The theater director Sergei Diaghilev knew that the ballet could cause a scandal, and so he encouraged it. He deliberately invited people he knew would love the piece, and people he knew would hate it. He took an ad out in that morning’s newspaper, suggesting that this new ballet would provoke passionate discussions. And he gave orders to the conductor that the performance should go on to the end, no matter what happened.
But no one could have known how violently the crowd would react. It was unseasonably hot on this evening in May 1913, so it’s possible that the audience was more restless than usual. The audience sat quietly through the first several minutes of the piece, but when the music suddenly turned harsh and dissonant, people in the audience began to shout at the stage.
Fights broke out between the audience members. People who were enjoying the music attacked those who were booing. People spat in each other’s faces. Men exchanged cards in order to fight duels the next day. The police were called to remove hecklers between the first and second acts, but the disruption continued.
Stravinsky was so upset by the response that he left his seat in disgust.
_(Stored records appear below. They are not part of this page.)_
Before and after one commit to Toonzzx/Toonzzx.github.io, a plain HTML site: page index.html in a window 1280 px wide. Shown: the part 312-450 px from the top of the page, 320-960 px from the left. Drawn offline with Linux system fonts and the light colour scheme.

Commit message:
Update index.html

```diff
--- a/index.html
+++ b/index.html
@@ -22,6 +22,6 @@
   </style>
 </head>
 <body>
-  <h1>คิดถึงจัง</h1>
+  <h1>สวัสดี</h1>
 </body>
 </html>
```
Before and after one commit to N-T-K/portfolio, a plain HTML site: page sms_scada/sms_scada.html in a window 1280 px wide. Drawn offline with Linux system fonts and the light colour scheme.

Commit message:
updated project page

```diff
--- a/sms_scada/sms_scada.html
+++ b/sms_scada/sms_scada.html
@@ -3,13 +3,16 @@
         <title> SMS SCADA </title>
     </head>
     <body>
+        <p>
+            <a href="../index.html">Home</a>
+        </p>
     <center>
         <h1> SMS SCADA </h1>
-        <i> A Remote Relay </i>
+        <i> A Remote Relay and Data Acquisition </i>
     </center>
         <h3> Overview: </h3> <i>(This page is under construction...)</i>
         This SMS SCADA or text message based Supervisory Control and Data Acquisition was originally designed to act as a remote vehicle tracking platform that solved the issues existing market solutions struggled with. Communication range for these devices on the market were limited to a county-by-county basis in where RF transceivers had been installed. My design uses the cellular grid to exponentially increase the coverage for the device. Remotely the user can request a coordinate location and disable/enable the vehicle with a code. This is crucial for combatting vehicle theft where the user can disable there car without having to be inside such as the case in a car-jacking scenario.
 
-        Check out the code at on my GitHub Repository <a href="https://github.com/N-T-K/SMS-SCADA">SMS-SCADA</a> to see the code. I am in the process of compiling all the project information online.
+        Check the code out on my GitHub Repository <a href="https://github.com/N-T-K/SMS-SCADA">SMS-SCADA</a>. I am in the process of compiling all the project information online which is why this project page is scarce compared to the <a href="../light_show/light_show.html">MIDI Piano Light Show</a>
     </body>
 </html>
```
Nijinsky spent the performance standing on a chair in the wings, shouting out the counts to the dancers, who couldn’t hear the music over all the booing. The piece lasted only 33 minutes, but by the end, the audience had nearly erupted into a riot.
The event went down as one of the most legendary artistic moments of the 20th century. Like Woodstock, many more people claimed to have been there that night than could actually have been there. Almost overnight, Stravinsky became one of the hippest artists in the world. A year after its premiere, “The Rite of Spring” was performed without dancing, and when it was over, members of the audience carried Stravinsky out on their shoulders.
Stravinsky went on to compose many more pieces of music. He never waited for inspiration to compose. He said he kept banker’s hours at his worktable. After his early success, he began to compose colder, more intellectual music, though he also once composed a polka for a dancing elephant in the Ringling Brothers and Barnum & Bailey Circus.
Igor Stravinsky said, “To listen is an effort, and just to hear is no merit. A duck hears also.”
And, “My music is best understood by children and animals.”